Omit the pictures, but give back every entry below exactly as written.
══════════════════════════════
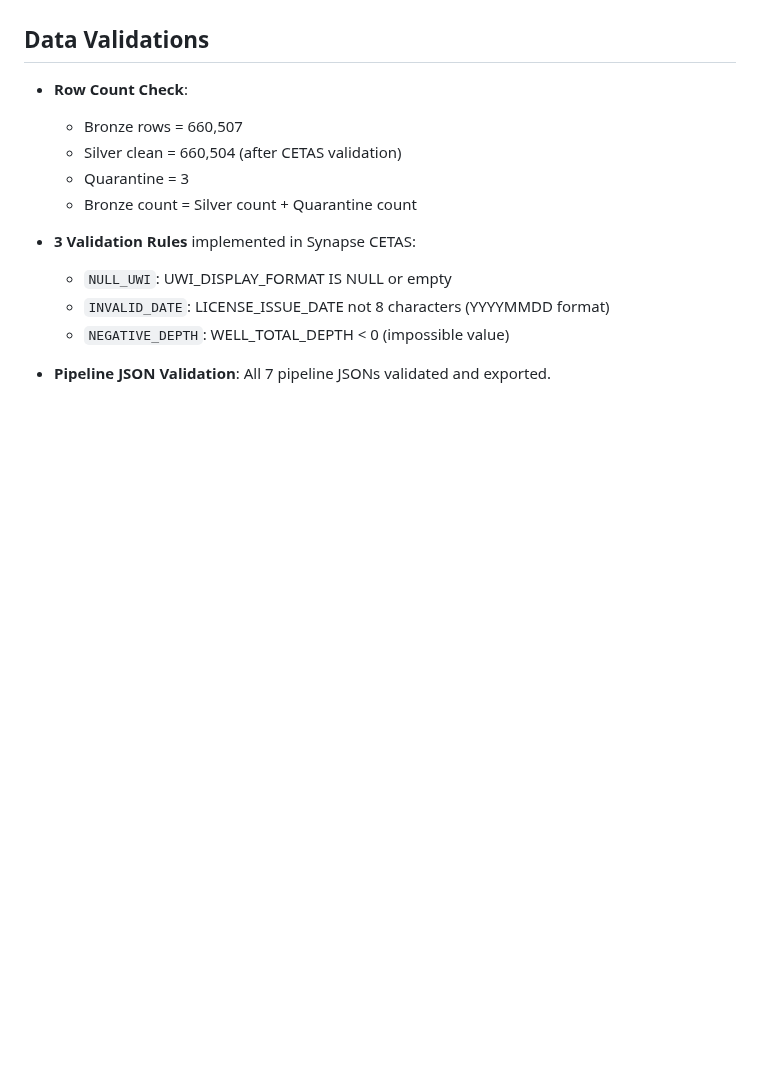
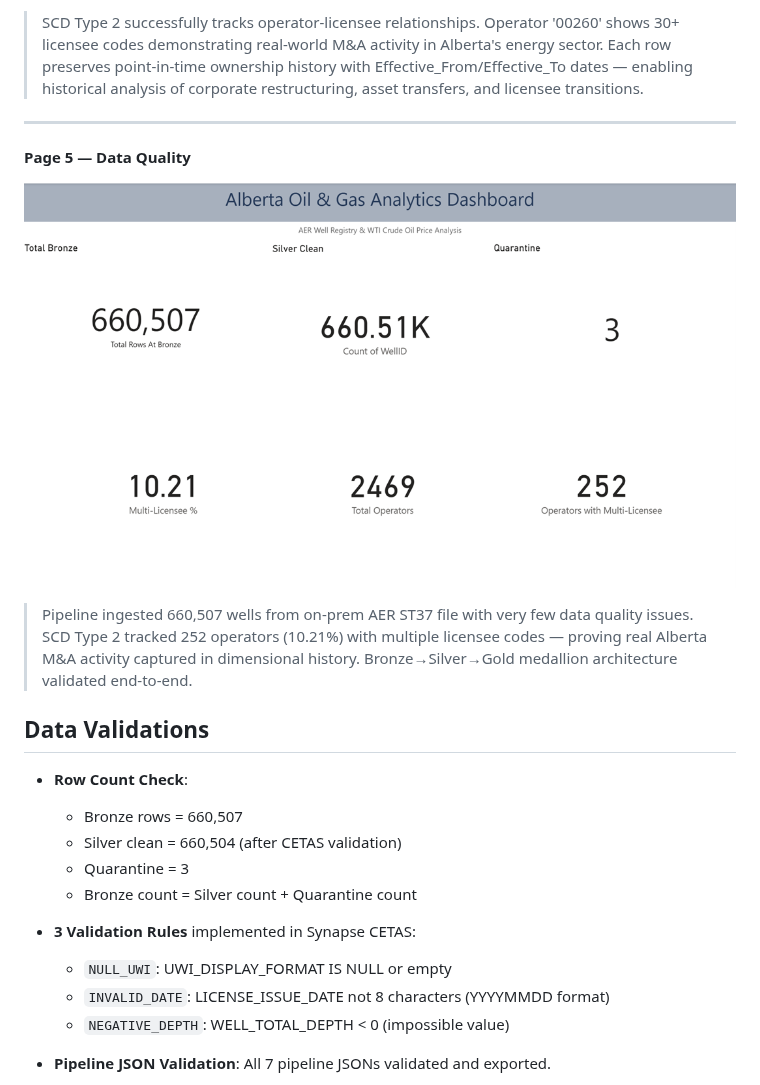
Before and after one commit to KowsiMtech/alberta-og-analytics-pipeline, a Markdown page: README.md, the part around one of its changes. Rendered like a GitHub page; pictures changed too: powerbi/screenshots/page5_data_quality.png (added); blank space fills up the shorter version.

```diff
--- a/README.md
+++ b/README.md
@@ -93,3 +116,12 @@ Assumed the role of a Data Engineer responsible for implementing an end-to-end d
+> SCD Type 2 successfully tracks operator-licensee relationships. Operator '00260' shows 30+ licensee codes demonstrating real-world M&A activity in Alberta's energy sector. Each row preserves point-in-time ownership history with Effective_From/Effective_To dates — enabling historical analysis of corporate restructuring, asset transfers, and licensee transitions.
+
+---
+
+**Page 5 — Data Quality**
+
+![Data Quality](powerbi/screenshots/page5_data_quality.png)
+
+> Pipeline ingested 660,507 wells from on-prem AER ST37 file with very few data quality issues. SCD Type 2 tracked 252 operators (10.21%) with multiple licensee codes — proving real Alberta M&A activity captured in dimensional history. Bronze→Silver→Gold medallion architecture validated end-to-end.
 
 ## Data Validations
 
```
Also changed, not shown: other parts of README.md (+28 -5 lines), powerbi/screenshots/page1_executive_summary.png (added), powerbi/screenshots/page2_oil_price_trends.png (added), powerbi/screenshots/page3_well_activity.png (added), powerbi/screenshots/page4_operator_analysis.png (added).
══════════════════════════════
=== Solution to the problem ===
Before and after one commit to KowsiMtech/alberta-og-analytics-pipeline, a Markdown page: README.md, the part around one of its changes. Rendered like a GitHub page; pictures changed too: powerbi/screenshots/page5_data_quality.png (added); blank space fills up the shorter version.

```diff
--- a/README.md
+++ b/README.md
@@ -93,3 +116,12 @@ Assumed the role of a Data Engineer responsible for implementing an end-to-end d
+> SCD Type 2 successfully tracks operator-licensee relationships. Operator '00260' shows 30+ licensee codes demonstrating real-world M&A activity in Alberta's energy sector. Each row preserves point-in-time ownership history with Effective_From/Effective_To dates — enabling historical analysis of corporate restructuring, asset transfers, and licensee transitions.
+
+---
+
+**Page 5 — Data Quality**
+
+![Data Quality](powerbi/screenshots/page5_data_quality.png)
+
+> Pipeline ingested 660,507 wells from on-prem AER ST37 file with very few data quality issues. SCD Type 2 tracked 252 operators (10.21%) with multiple licensee codes — proving real Alberta M&A activity captured in dimensional history. Bronze→Silver→Gold medallion architecture validated end-to-end.
 
 ## Data Validations
 
```
Also changed, not shown: other parts of README.md (+28 -5 lines), powerbi/screenshots/page1_executive_summary.png (added), powerbi/screenshots/page2_oil_price_trends.png (added), powerbi/screenshots/page3_well_activity.png (added), powerbi/screenshots/page4_operator_analysis.png (added).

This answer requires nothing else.